BMC Medical GeneticsBMC series – open, inclusive and trusted201819:35

https://doi.org/10.1186/s12881-018-0546-4

Received: 5 December 2017

Accepted: 23 February 2018

Published: 5 March 2018

Abstract

Background

Adrenal hypoplasia is a rare congenital disorder, which can be classified into a non-syndromic form, without extra-adrenal features, and a syndromic form, with such features. Despite biochemical and molecular genetic evaluation, etiologic diagnosis cannot be performed in many patients with adrenal hypoplasia.

Case presentation

The patient in this case was a boy born at 31 weeks of gestation with a weight of 882 g (< 3rd percentile) to non-consanguineous parents. Genital examination showed micropenis and bilateral cryptorchidism. On the third day of life, he manifested hypotension with high urine output, hyponatremia, hyperkalemia, hypernatriuria, high plasma adrenocorticotropic hormone level, and high plasma renin activity, suggesting acute adrenal insufficiency. The serum 17α-hydroxyprogesterone level was normal. Adrenal insufficiency improved following administration of hydrocortisone and 9α-fludrocortisone, but the patient died of recurrent infection at 4 months of age. He was suspected as IMAGE (Intrauterine growth restriction, Metaphyseal dysplasia, Adrenal hypoplasia congenita, and Genital anomalies) syndrome. However, no mutation in CDKN1C was identified. Targeted exome sequencing using the TruSight One Sequencing Panel (Illumina) identified a heterozygous mutation of c.2944C > T (p.R982C) in exon 3 in SAMD9.
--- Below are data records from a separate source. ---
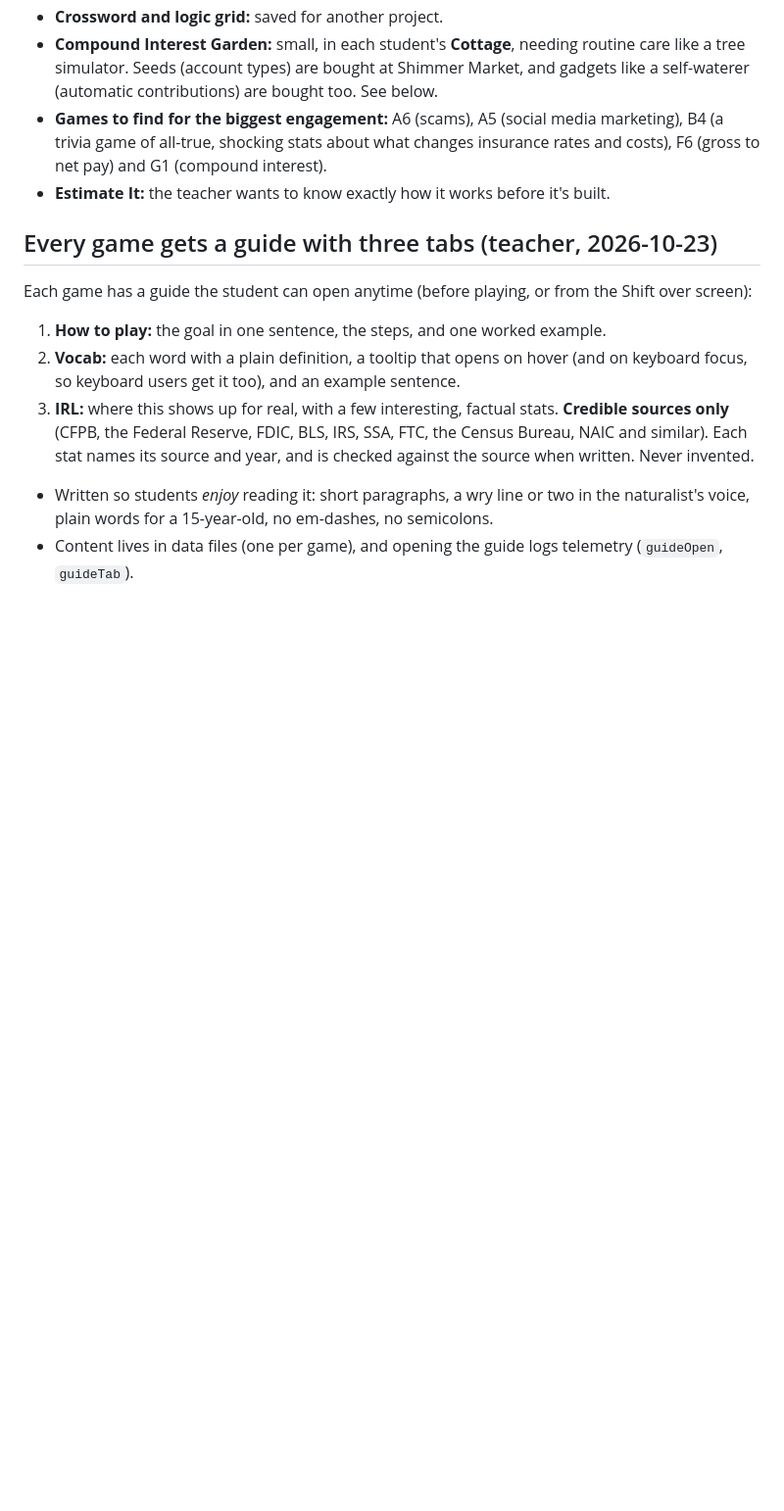
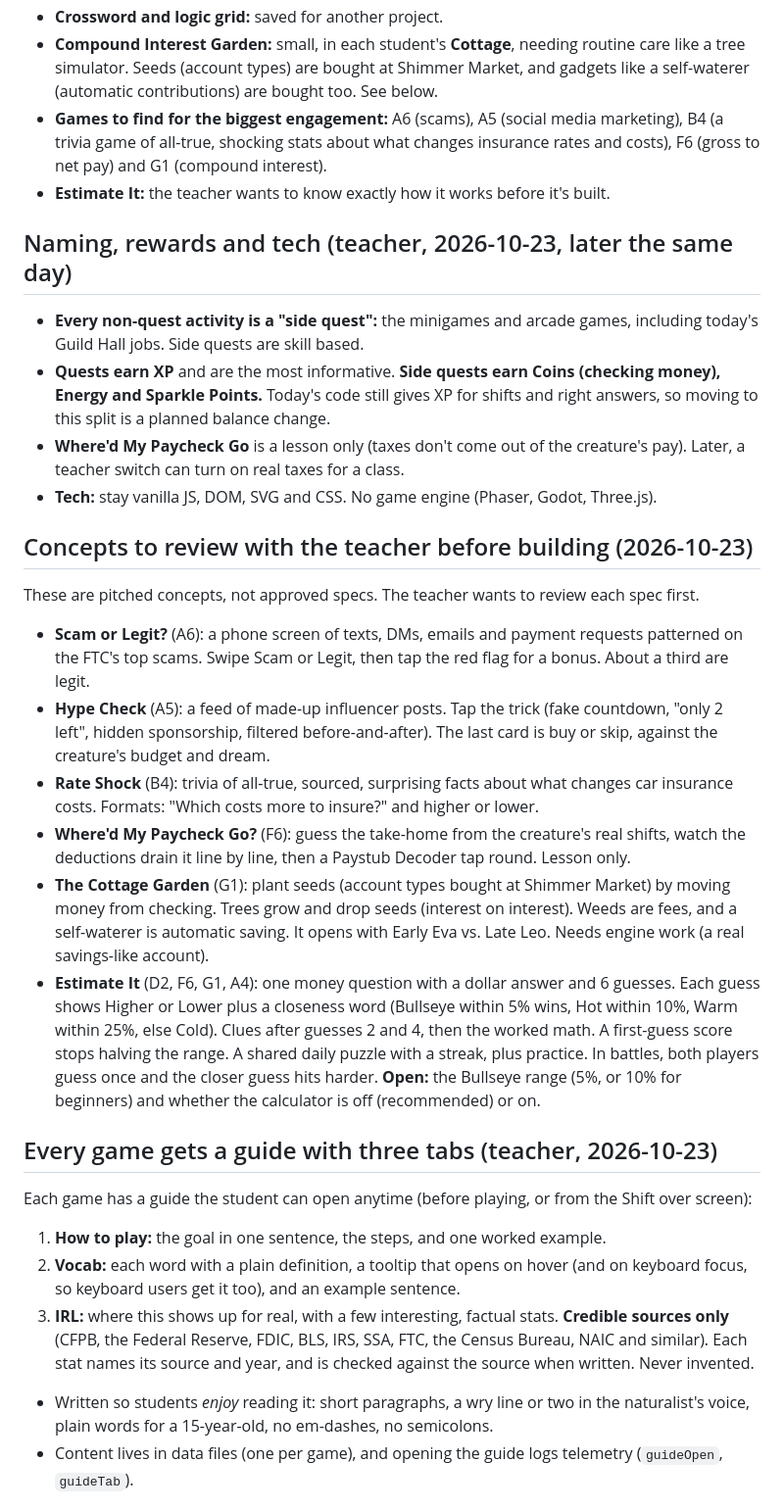
Before and after one commit to grannyconger/credit-creatures, a Markdown page: docs/MINIGAMES.md, the part around the change. Shown at 98% size. Drawn GitHub-style; blank space fills up the shorter version.

Commit message:
Progress and minigame plan: side quest naming, reward split, and the concepts to review next
Co-Authored-By: Claude Opus 5.5 <noreply@anthropic.com>

```diff
--- a/docs/MINIGAMES.md
+++ b/docs/MINIGAMES.md
@@ -151,6 +151,21 @@ This game teaches the next generation to manage money in a complex world. That's
 - **Games to find for the biggest engagement:** A6 (scams), A5 (social media marketing), B4 (a trivia game of all-true, shocking stats about what changes insurance rates and costs), F6 (gross to net pay) and G1 (compound interest).
 - **Estimate It:** the teacher wants to know exactly how it works before it's built.
 
+## Naming, rewards and tech (teacher, 2026-10-23, later the same day)
+- **Every non-quest activity is a "side quest":** the minigames and arcade games, including today's Guild Hall jobs. Side quests are skill based.
+- **Quests earn XP** and are the most informative. **Side quests earn Coins (checking money), Energy and Sparkle Points.** Today's code still gives XP for shifts and right answers, so moving to this split is a planned balance change.
+- **Where'd My Paycheck Go** is a lesson only (taxes don't come out of the creature's pay). Later, a teacher switch can turn on real taxes for a class.
+- **Tech:** stay vanilla JS, DOM, SVG and CSS. No game engine (Phaser, Godot, Three.js).
+
+## Concepts to review with the teacher before building (2026-10-23)
+These are pitched concepts, not approved specs. The teacher wants to review each spec first.
+- **Scam or Legit?** (A6): a phone screen of texts, DMs, emails and payment requests patterned on the FTC's top scams. Swipe Scam or Legit, then tap the red flag for a bonus. About a third are legit.
+- **Hype Check** (A5): a feed of made-up influencer posts. Tap the trick (fake countdown, "only 2 left", hidden sponsorship, filtered before-and-after). The last card is buy or skip, against the creature's budget and dream.
+- **Rate Shock** (B4): trivia of all-true, sourced, surprising facts about what changes car insurance costs. Formats: "Which costs more to insure?" and higher or lower.
+- **Where'd My Paycheck Go?** (F6): guess the take-home from the creature's real shifts, watch the deductions drain it line by line, then a Paystub Decoder tap round. Lesson only.
+- **The Cottage Garden** (G1): plant seeds (account types bought at Shimmer Market) by moving money from checking. Trees grow and drop seeds (interest on interest). Weeds are fees, and a self-waterer is automatic saving. It opens with Early Eva vs. Late Leo. Needs engine work (a real savings-like account).
+- **Estimate It** (D2, F6, G1, A4): one money question with a dollar answer and 6 guesses. Each guess shows Higher or Lower plus a closeness word (Bullseye within 5% wins, Hot within 10%, Warm within 25%, else Cold). Clues after guesses 2 and 4, then the worked math. A first-guess score stops halving the range. A shared daily puzzle with a streak, plus practice. In battles, both players guess once and the closer guess hits harder. **Open:** the Bullseye range (5%, or 10% for beginners) and whether the calculator is off (recommended) or on.
+
 ## Every game gets a guide with three tabs (teacher, 2026-10-23)
 Each game has a guide the student can open anytime (before playing, or from the Shift over screen):
 1. **How to play:** the goal in one sentence, the steps, and one worked example.
```
Also changed, not shown: docs/PROGRESS.md (+2 -2 lines).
Conclusion

This report describes the first Korean case of MIRAGE syndrome. The patient presented with severe primary adrenal insufficiency, intrauterine growth retardation, and recurrent infection. SAMD9 mutation should be considered in patients who present with adrenal hypoplasia and extra-adrenal phenotypes.

Keywords
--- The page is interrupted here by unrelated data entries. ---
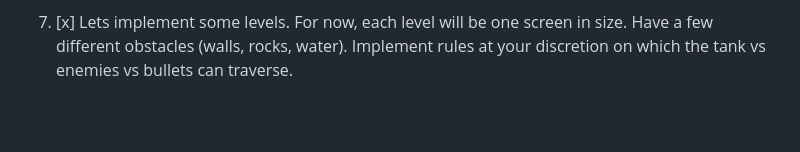
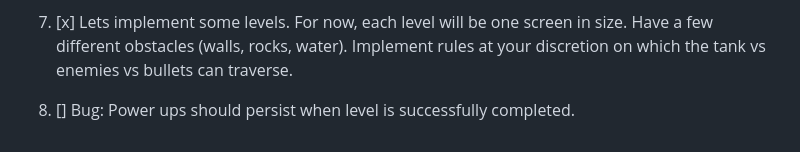
Before and after one commit to moglebean/Tanks-vs-Aliens, a Markdown page: README.md, the part around the change. Rendered like a GitHub page; blank space fills up the shorter version.

```diff
--- a/README.md
+++ b/README.md
@@ -54,3 +54,5 @@ Other power ups:
 6. [x] Implemnt the blaster master power up.  It should pop up randomly every 5-30s.  It will have an icon that looks like a mini gun.  Implement the gun physics per the above description (very fast fire, faster moving bullets, limited ammo).  Add the ability to change weapon with # keys (1=base, 2=blaster master), show the ammo when selected.  Grey out the icon when no ammo.  Switch to the weapon immmediately on power up.  get rid of the test keys for transitions on the main screen.  Make escape the pause button.
 
 7. [x] Lets implement some levels.  For now, each level will be one screen in size.  Have a few different obstacles (walls, rocks, water).  Implement rules at your discretion on which the tank vs enemies vs bullets can traverse.
+
+8.  [] Bug:  Power ups should persist when level is successfully completed.
```
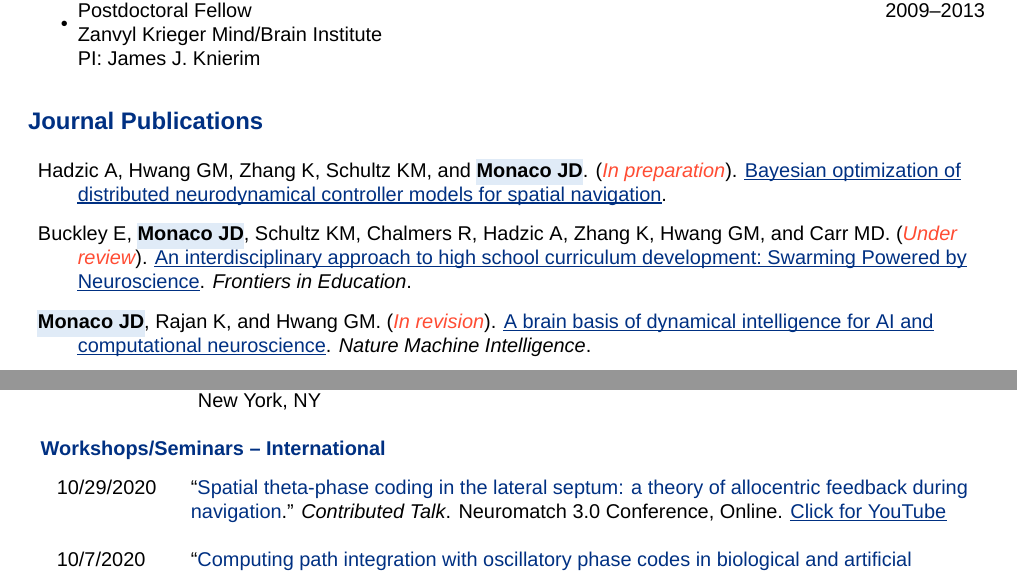
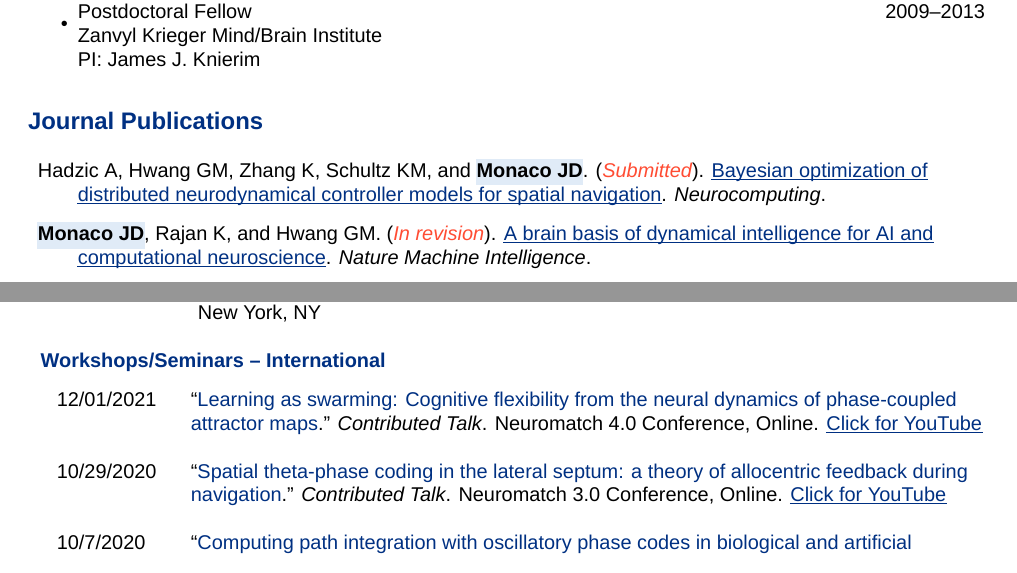
Before and after one commit to jdmonaco/cv, a LaTeX CV (cv.tex, which reads pubs.tex): two parts of pages 1 and 6 of 10, joined at a grey line, cut so that both start at the same text. Compiled offline with XeLaTeX; a missing font is replaced by an installed copy or a similar font.

Commit message:
Update for NMC4 talk

```diff
--- a/cv.tex
+++ b/cv.tex
@@ -418,6 +418,12 @@
 \subsection*{Workshops/Seminars -- International}
 
 \begin{tabular}{@{\hspace{0.2in}}l>{\raggedright\arraybackslash}p{.82\textwidth}}
+  12/01/2021 \hspace{0.2in} &
+  \href{https://youtu.be/3mKkLksOyfk}{``\unpubtitle{Learning as swarming:
+      Cognitive flexibility from the neural dynamics of phase-coupled attractor
+    maps}.'' \emph{Contributed Talk}. Neuromatch 4.0 Conference, Online.
+  \itemtitle{Click for YouTube}}\\
+  \tabularnewline
   10/29/2020 \hspace{0.2in} &
   \href{https://www.youtube.com/watch?v=WwYDMpD7j4Q}{``\unpubtitle{Spatial
       theta-phase coding in the lateral septum: a theory of allocentric feedback
--- a/pubs.tex
+++ b/pubs.tex
@@ -3,12 +3,9 @@
 
 \begin{description}
   \item Hadzic A, Hwang GM, Zhang K, Schultz KM, and \joehl{Monaco JD}.
-    (\emph{\color{lightred}In preparation}). \itemtitle{Bayesian optimization of
+    (\emph{\color{lightred}Submitted}). \itemtitle{Bayesian optimization of
     distributed neurodynamical controller models for spatial navigation}.
-  \item Buckley E, \joehl{Monaco JD}, Schultz KM, Chalmers R, Hadzic A,
-    Zhang K, Hwang GM, and Carr MD. (\emph{\color{lightred}Under review}). \itemtitle{An
-      interdisciplinary approach to high school curriculum development: Swarming
-    Powered by Neuroscience}. \emph{Frontiers in Education}.
+    \emph{Neurocomputing}.
   \item \joehl{Monaco JD}, Rajan K, and Hwang GM. (\emph{\color{lightred}In revision}).
       \itemtitle{A brain basis of dynamical intelligence for AI and computational
     neuroscience}. \emph{Nature Machine Intelligence}.
```
Also changed, not shown: cv-web.md (+7 -4 lines).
Congenital adrenal hypoplasia SAMD9 MIRAGE syndrome

Background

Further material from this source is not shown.